*Problem*. Searching the material below, find each line that includes the word "Saxon", and copy it.

·····

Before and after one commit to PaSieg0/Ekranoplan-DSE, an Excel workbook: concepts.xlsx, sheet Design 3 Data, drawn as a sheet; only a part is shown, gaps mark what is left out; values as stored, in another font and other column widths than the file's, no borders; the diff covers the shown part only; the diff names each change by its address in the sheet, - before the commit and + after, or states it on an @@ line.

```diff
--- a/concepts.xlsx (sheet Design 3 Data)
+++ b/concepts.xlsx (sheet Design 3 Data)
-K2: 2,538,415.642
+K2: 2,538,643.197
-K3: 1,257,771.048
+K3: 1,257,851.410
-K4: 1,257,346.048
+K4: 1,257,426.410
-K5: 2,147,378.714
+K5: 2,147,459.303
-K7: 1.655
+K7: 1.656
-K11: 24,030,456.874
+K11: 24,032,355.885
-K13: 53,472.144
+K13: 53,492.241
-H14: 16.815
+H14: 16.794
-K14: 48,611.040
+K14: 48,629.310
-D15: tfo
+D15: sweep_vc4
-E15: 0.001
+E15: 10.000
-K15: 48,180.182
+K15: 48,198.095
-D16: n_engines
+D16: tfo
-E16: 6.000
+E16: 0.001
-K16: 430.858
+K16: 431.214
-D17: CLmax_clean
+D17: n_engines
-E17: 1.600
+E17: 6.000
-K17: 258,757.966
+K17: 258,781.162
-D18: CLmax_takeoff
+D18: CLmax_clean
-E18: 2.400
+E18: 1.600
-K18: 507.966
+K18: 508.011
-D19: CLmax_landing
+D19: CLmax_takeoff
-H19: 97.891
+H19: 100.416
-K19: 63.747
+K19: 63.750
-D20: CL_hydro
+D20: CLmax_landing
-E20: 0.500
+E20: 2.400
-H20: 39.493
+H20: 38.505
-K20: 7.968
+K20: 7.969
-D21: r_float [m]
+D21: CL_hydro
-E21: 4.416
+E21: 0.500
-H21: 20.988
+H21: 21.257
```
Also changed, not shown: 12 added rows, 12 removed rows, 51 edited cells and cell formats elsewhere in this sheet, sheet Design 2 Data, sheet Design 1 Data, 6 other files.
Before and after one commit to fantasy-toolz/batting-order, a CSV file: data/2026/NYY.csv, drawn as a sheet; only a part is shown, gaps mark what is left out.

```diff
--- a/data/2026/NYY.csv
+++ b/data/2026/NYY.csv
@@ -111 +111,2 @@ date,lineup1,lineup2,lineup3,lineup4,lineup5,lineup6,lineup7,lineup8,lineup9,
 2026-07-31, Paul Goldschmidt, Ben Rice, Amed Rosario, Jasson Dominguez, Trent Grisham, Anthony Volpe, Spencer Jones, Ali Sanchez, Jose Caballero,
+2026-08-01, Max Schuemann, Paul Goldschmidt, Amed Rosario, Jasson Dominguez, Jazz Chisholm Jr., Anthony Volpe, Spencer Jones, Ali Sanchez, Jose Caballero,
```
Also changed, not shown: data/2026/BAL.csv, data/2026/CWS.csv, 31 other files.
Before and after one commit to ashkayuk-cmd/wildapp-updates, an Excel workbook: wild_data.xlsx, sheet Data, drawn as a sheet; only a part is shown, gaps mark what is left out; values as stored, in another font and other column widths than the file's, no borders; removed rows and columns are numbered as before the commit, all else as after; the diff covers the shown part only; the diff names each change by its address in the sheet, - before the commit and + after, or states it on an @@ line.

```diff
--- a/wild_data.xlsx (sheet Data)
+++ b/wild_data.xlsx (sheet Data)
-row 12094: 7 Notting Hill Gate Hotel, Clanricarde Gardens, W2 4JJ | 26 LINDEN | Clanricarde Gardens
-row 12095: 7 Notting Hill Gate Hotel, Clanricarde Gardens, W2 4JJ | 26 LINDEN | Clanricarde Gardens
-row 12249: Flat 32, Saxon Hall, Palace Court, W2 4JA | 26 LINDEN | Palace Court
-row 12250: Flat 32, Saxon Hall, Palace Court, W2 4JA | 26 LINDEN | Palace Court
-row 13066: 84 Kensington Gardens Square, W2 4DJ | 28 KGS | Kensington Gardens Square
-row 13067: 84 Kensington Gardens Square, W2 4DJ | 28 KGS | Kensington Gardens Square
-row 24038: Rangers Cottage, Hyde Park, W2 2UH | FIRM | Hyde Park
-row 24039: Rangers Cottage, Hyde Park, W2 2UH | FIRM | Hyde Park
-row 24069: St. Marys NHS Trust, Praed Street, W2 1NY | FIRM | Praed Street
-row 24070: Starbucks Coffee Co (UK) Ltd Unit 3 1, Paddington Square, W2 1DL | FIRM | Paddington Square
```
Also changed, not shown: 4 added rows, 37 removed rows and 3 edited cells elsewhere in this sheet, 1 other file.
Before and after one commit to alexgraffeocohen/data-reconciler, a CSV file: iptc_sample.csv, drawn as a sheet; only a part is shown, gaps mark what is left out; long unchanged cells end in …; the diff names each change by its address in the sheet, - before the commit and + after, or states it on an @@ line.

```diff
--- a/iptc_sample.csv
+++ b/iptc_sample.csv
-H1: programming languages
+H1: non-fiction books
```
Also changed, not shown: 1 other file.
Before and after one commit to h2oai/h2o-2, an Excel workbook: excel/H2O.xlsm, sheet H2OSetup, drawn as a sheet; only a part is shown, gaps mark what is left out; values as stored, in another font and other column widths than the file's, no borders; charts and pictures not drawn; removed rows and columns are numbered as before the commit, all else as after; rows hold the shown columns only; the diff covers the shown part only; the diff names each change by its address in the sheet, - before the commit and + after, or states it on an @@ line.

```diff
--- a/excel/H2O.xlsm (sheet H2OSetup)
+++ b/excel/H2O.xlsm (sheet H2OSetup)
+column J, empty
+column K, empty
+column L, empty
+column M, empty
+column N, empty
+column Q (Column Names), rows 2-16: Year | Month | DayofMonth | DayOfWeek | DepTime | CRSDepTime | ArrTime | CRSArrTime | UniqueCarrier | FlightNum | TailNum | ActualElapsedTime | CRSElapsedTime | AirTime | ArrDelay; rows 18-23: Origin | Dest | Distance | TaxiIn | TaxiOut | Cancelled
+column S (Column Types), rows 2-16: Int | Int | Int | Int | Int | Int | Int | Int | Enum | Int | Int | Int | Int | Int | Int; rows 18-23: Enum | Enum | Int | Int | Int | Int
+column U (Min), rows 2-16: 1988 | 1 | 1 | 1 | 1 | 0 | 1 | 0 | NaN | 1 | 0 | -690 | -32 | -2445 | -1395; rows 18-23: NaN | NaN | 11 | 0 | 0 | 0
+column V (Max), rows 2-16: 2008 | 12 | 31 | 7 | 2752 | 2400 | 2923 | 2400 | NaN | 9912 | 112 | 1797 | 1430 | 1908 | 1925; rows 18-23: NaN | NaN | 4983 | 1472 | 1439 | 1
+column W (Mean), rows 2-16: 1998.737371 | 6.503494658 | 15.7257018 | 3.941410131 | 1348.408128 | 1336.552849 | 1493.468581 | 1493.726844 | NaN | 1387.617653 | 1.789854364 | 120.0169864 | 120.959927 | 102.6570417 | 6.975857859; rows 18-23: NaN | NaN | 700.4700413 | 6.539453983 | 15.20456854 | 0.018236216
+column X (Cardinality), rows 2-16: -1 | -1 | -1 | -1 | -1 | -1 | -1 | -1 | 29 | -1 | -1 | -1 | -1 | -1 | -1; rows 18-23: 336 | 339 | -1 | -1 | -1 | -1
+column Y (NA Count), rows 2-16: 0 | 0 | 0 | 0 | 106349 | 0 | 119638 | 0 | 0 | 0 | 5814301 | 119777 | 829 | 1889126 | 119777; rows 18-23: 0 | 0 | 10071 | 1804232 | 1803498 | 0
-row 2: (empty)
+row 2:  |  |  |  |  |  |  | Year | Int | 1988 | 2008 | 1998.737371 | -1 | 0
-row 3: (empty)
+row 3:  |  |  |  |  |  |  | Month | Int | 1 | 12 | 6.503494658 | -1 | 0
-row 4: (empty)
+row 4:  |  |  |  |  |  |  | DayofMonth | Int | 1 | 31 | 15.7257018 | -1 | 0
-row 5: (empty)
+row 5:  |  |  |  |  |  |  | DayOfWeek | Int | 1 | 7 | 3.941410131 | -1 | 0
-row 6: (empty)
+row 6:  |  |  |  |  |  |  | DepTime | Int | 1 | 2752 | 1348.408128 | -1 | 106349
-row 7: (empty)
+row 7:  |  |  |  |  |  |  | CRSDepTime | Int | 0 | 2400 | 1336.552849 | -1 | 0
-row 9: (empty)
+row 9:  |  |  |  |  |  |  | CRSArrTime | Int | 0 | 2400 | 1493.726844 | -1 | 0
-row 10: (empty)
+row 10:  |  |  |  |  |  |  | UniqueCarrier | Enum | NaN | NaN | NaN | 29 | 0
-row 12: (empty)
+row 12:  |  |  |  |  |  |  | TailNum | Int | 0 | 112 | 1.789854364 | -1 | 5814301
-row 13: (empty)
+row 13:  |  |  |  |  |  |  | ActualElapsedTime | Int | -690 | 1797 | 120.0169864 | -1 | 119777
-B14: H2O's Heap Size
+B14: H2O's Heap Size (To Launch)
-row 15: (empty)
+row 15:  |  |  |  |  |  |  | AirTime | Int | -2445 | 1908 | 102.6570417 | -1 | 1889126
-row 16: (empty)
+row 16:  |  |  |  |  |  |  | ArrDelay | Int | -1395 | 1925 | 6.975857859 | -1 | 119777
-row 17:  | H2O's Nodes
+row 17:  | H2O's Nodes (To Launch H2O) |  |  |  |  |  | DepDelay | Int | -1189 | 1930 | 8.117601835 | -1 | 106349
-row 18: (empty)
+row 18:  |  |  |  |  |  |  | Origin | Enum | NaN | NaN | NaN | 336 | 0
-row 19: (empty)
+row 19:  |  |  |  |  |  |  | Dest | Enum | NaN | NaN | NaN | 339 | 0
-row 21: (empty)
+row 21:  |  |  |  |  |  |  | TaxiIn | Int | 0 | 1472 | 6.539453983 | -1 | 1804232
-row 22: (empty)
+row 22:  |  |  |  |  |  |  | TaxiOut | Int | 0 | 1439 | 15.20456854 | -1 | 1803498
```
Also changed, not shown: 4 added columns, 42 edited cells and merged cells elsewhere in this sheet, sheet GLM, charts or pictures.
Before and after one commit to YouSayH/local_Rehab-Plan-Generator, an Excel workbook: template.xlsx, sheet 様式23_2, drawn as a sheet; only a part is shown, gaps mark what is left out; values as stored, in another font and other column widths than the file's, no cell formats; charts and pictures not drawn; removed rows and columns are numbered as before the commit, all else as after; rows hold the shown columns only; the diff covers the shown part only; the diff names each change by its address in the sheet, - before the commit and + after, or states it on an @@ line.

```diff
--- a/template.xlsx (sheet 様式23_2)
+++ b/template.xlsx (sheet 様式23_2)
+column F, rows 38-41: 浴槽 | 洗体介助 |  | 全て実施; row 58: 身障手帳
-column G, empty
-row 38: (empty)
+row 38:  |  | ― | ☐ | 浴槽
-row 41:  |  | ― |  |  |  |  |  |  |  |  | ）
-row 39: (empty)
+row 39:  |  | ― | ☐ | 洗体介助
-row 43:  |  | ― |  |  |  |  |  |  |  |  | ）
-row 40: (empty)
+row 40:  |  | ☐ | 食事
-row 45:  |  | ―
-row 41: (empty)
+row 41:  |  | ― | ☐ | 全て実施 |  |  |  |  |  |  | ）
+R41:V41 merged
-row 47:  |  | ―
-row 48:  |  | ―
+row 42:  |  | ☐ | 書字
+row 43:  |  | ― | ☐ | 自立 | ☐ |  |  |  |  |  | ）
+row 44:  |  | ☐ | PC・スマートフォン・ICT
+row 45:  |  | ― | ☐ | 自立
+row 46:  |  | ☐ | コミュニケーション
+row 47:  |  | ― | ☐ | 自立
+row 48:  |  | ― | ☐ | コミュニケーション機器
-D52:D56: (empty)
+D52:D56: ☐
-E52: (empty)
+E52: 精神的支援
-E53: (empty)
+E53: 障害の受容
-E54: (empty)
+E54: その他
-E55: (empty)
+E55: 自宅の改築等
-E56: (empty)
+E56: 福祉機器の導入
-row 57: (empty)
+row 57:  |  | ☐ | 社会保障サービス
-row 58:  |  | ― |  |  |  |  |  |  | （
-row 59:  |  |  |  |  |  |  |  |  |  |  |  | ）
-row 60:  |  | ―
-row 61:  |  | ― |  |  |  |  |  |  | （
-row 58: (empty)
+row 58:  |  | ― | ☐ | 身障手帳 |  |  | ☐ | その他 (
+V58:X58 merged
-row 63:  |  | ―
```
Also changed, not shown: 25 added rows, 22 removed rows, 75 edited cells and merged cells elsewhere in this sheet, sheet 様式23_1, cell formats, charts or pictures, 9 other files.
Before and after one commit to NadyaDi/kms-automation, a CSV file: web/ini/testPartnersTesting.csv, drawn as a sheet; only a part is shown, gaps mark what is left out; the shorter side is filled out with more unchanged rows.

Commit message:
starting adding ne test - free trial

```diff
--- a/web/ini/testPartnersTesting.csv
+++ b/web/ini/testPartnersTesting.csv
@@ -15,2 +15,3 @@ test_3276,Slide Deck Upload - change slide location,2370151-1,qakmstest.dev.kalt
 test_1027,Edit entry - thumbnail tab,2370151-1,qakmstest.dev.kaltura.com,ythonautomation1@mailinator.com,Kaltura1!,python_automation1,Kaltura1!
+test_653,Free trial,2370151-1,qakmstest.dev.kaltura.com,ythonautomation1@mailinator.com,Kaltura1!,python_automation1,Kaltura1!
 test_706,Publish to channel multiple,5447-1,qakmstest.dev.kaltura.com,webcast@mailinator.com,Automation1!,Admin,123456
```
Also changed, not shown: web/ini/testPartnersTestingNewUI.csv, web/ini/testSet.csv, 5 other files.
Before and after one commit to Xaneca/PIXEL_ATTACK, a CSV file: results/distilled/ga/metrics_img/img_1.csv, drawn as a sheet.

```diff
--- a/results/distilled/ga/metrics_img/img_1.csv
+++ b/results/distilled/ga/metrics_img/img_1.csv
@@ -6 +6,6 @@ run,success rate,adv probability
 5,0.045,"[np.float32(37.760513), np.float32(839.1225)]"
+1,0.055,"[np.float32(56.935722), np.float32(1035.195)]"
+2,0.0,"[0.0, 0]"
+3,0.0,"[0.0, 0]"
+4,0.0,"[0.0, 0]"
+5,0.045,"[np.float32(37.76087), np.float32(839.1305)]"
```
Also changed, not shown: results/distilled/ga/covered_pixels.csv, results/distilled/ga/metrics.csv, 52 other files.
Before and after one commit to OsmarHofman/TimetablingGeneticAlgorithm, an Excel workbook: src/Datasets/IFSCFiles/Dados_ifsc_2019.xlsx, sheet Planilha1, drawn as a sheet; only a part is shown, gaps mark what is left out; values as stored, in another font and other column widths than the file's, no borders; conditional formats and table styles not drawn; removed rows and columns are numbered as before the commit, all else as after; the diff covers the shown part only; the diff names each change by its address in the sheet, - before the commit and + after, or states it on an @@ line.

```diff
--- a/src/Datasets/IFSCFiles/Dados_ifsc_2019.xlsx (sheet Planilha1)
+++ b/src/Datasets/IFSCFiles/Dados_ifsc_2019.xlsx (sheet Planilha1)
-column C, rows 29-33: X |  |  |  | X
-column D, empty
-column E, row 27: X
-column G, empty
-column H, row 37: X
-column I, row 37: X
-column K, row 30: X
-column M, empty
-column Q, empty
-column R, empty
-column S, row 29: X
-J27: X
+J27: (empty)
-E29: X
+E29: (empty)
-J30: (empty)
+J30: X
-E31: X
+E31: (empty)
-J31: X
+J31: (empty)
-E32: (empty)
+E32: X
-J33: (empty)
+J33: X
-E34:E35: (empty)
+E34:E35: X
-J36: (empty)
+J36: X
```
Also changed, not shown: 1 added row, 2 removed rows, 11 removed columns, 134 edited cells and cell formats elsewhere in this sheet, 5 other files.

·····

*Exercise response*.
-row 12249: Flat 32, Saxon Hall, Palace Court, W2 4JA | 26 LINDEN | Palace Court
-row 12250: Flat 32, Saxon Hall, Palace Court, W2 4JA | 26 LINDEN | Palace Court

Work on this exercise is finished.